Maria Marino5 Stars Out Of 5June 11, 2008Maria MarinoYou dont have to be a brain surgeon to know life is an uninterrupted sequence of guaranteed risks. Ben Carson, in Take the Risk takes his role as a neurosurgeon up a notch as he reveals how operating in sync with your gray matter will draw you toward diving into the risks that worth are taking and passing on the ones that take you on a downward spiral.He acknowledges that everything is risky. Even to resolve to do nothing can be a hazardous choice. Tied to real life stories as concrete proof, he proposes we apply what he calls Best/Worst Analysis to the options we face. Simple enough that a child can easily adopt, it asks these 4 questions: What is the BEST thing that can happen if I DO this, what is the WORST thing that can happen if I DO this, what is the BEST thing that can happen if I DONT do this, and what is the WORST thing that can happen if I DONT do this. For those more complex questions, he recommends we consider who, what, where, when, why and how in the context of the Best/Worst Analysis application. He advocates that removing our egos from the equation often leads to the best answer by replacing emotional investment with logical thinking. What works every time with this model is that it causes you to pause and think before you make your moveor choose to stay put.Take the Risk uncovers the evidence that by using your brain to bring risk factors into sharp focus, fear and foolishness drift out of the picture. The result is a vibrant illustration of an exciting life made possible by the brush of intelligent risk taking. Ben Carson makes the point that when we zoom into what defines success, we find that it involves risks taken and overcome. So get yourself into the picture, read Take the Risk, and imagine using your insight to capture your wisest decisions.
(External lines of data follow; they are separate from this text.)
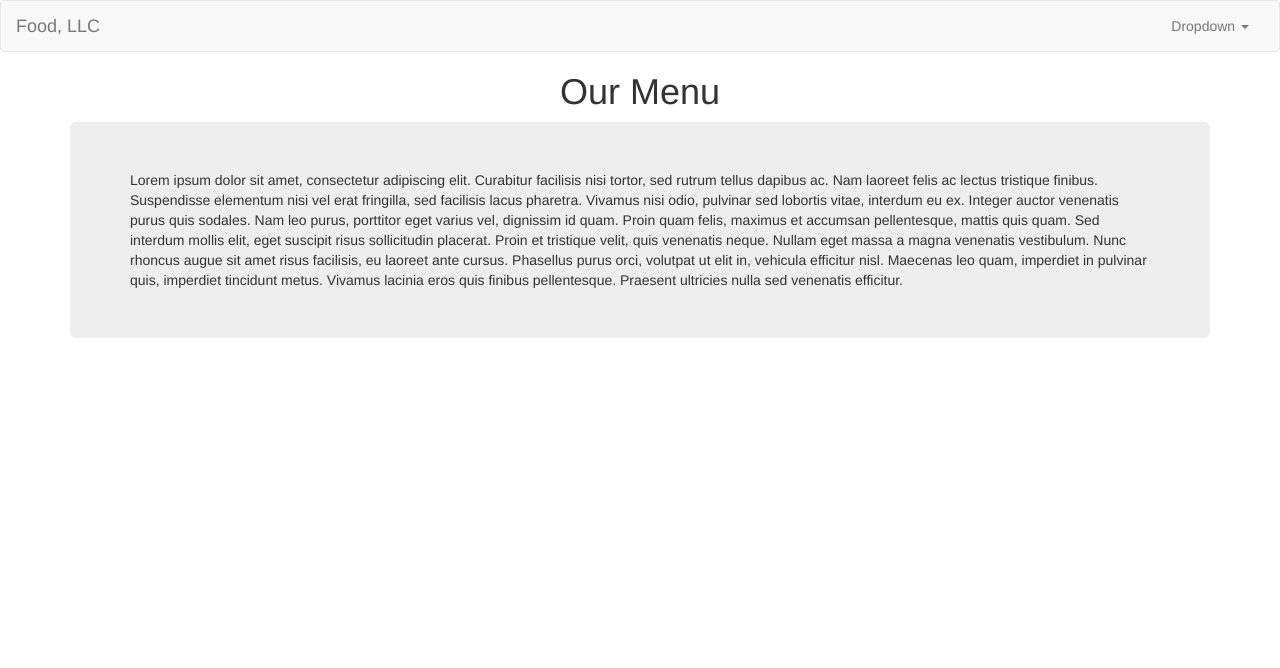
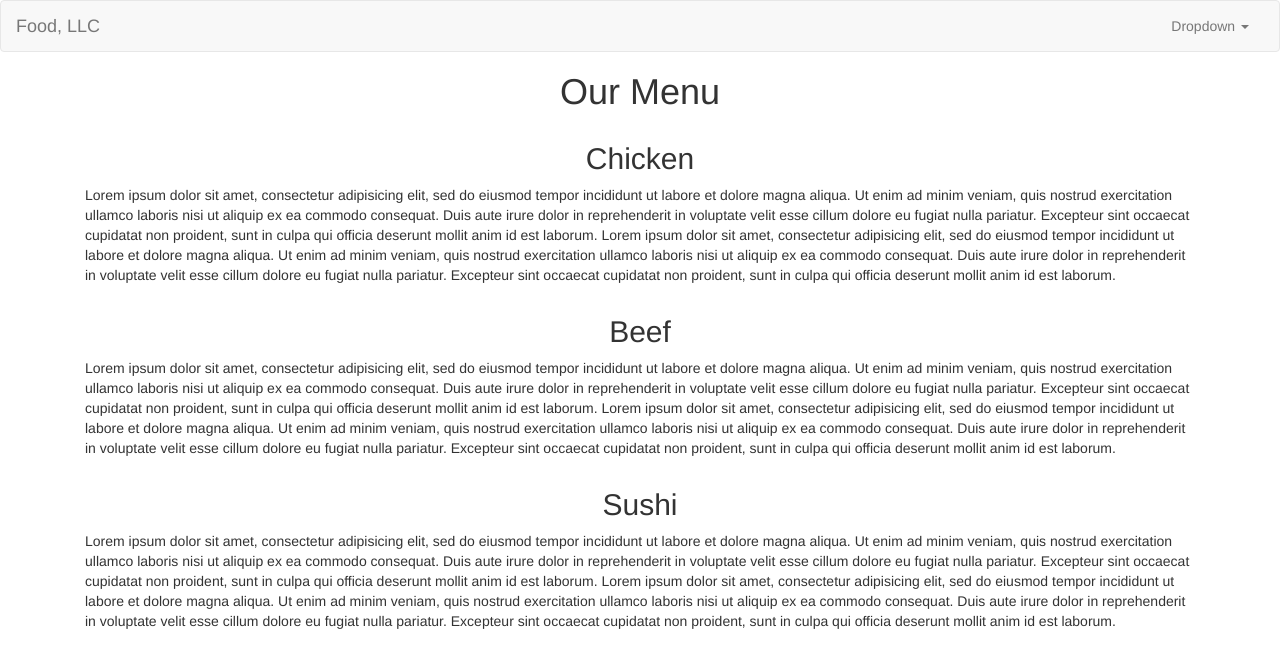
Before and after one commit to secampbell/coursera-module3, a plain HTML site: page index.html in a window 1280 px wide. Drawn offline with Linux system fonts and the light colour scheme; a script that the page names is missing.

Commit message:
Update index.html

```diff
--- a/index.html
+++ b/index.html
@@ -46,11 +46,54 @@
 </header>
 
   <h1>Our Menu</h1>
+  <div class = "container" id = "main-content">
+  <div id= "row" class = "col-xs-12">
+    <h2 class = "text-center">Chicken</h2>
+    <p>Lorem ipsum dolor sit amet, consectetur adipisicing elit, sed do eiusmod
+    tempor incididunt ut labore et dolore magna aliqua. Ut enim ad minim veniam,
+    quis nostrud exercitation ullamco laboris nisi ut aliquip ex ea commodo
+    consequat. Duis aute irure dolor in reprehenderit in voluptate velit esse
+    cillum dolore eu fugiat nulla pariatur. Excepteur sint occaecat cupidatat non
+    proident, sunt in culpa qui officia deserunt mollit anim id est laborum. Lorem ipsum dolor sit amet, consectetur adipisicing elit, sed do eiusmod     tempor incididunt ut labore et dolore magna aliqua. Ut enim ad minim veniam,
+    quis nostrud exercitation ullamco laboris nisi ut aliquip ex ea commodo
+    consequat. Duis aute irure dolor in reprehenderit in voluptate velit esse
+    cillum dolore eu fugiat nulla pariatur. Excepteur sint occaecat cupidatat non
+    proident, sunt in culpa qui officia deserunt mollit anim id est laborum.
+    </p>
+  </div>
+    <div id= "row" class = "col-xs-12">
+    <h2 class = "text-center">Beef</h2>
+    <p>Lorem ipsum dolor sit amet, consectetur adipisicing elit, sed do eiusmod
+    tempor incididunt ut labore et dolore magna aliqua. Ut enim ad minim veniam,
+    quis nostrud exercitation ullamco laboris nisi ut aliquip ex ea commodo
+    consequat. Duis aute irure dolor in reprehenderit in voluptate velit esse
+    cillum dolore eu fugiat nulla pariatur. Excepteur sint occaecat cupidatat non
+    proident, sunt in culpa qui officia deserunt mollit anim id est laborum. Lorem ipsum dolor sit amet, consectetur adipisicing elit, sed do eiusmod
+    tempor incididunt ut labore et dolore magna aliqua. Ut enim ad minim veniam,
+    quis nostrud exercitation ullamco laboris nisi ut aliquip ex ea commodo
+    consequat. Duis aute irure dolor in reprehenderit in voluptate velit esse
+    cillum dolore eu fugiat nulla pariatur. Excepteur sint occaecat cupidatat non
+    proident, sunt in culpa qui officia deserunt mollit anim id est laborum.
+    </p>
+  </div>
+    <div id= "row" class = "col-xs-12">
+    <h2 class = "text-center">Sushi</h2>
+    <p>Lorem ipsum dolor sit amet, consectetur adipisicing elit, sed do eiusmod
+    tempor incididunt ut labore et dolore magna aliqua. Ut enim ad minim veniam,
+    quis nostrud exercitation ullamco laboris nisi ut aliquip ex ea commodo
+    consequat. Duis aute irure dolor in reprehenderit in voluptate velit esse
+    cillum dolore eu fugiat nulla pariatur. Excepteur sint occaecat cupidatat non
+    proident, sunt in culpa qui officia deserunt mollit anim id est laborum. Lorem ipsum dolor sit amet, consectetur adipisicing elit, sed do eiusmod
+    tempor incididunt ut labore et dolore magna aliqua. Ut enim ad minim veniam,
+    quis nostrud exercitation ullamco laboris nisi ut aliquip ex ea commodo
+    consequat. Duis aute irure dolor in reprehenderit in voluptate velit esse
+    cillum dolore eu fugiat nulla pariatur. Excepteur sint occaecat cupidatat non
+    proident, sunt in culpa qui officia deserunt mollit anim id est laborum.
+    </p>
+  </div>
+</div>
 
-  <div id="main-content" class="container">
-    <div class="jumbotron">
-       Lorem ipsum dolor sit amet, consectetur adipiscing elit. Curabitur facilisis nisi tortor, sed rutrum tellus dapibus ac. Nam laoreet felis ac lectus tristique finibus. Suspendisse elementum nisi vel erat fringilla, sed facilisis lacus pharetra. Vivamus nisi odio, pulvinar sed lobortis vitae, interdum eu ex. Integer auctor venenatis purus quis sodales. Nam leo purus, porttitor eget varius vel, dignissim id quam. Proin quam felis, maximus et accumsan pellentesque, mattis quis quam. Sed interdum mollis elit, eget suscipit risus sollicitudin placerat. Proin et tristique velit, quis venenatis neque. Nullam eget massa a magna venenatis vestibulum. Nunc rhoncus augue sit amet risus facilisis, eu laoreet ante cursus. Phasellus purus orci, volutpat ut elit in, vehicula efficitur nisl. Maecenas leo quam, imperdiet in pulvinar quis, imperdiet tincidunt metus. Vivamus lacinia eros quis finibus pellentesque. Praesent ultricies nulla sed venenatis efficitur.
-    </div>
+
 
   <!-- jQuery (Bootstrap JS plugins depend on it) -->
   <script src="js/jquery-1.11.3.min.js"></script>
```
Ross Gale5 Stars Out Of 5June 5, 2008Ross GaleDr. Ben Carson is a neurosurgeon who encourages his readers to use their brain in judging and analyzing risks that should be taken and those that should be stayed away from. Using powerful anecdotes from the risks he takes every day with his profession and from the high-risk life he lived as a child in Detroit, Carson helps readers see they can take healthy risks everyday that will allow them to grow.
richard vandermeulen5 Stars Out Of 5May 22, 2008richard vandermeulenTake the Risk by Dr Ben CarsonTheres no risk to picking up this book from Dr Carson. In clear, friendly prose he takes the reader through a look at our risk-adverse culture. Every story and chapter leads into his method of assessing the risk for a situation. The best/worst case analysis becomes one of those aha moments. I really like the way he talks about integrating his faith into what he does. There are many great tools and nuggets to take away from this book. Youll reach the end and want to go right back to the beginning just to make sure you didnt miss a thing.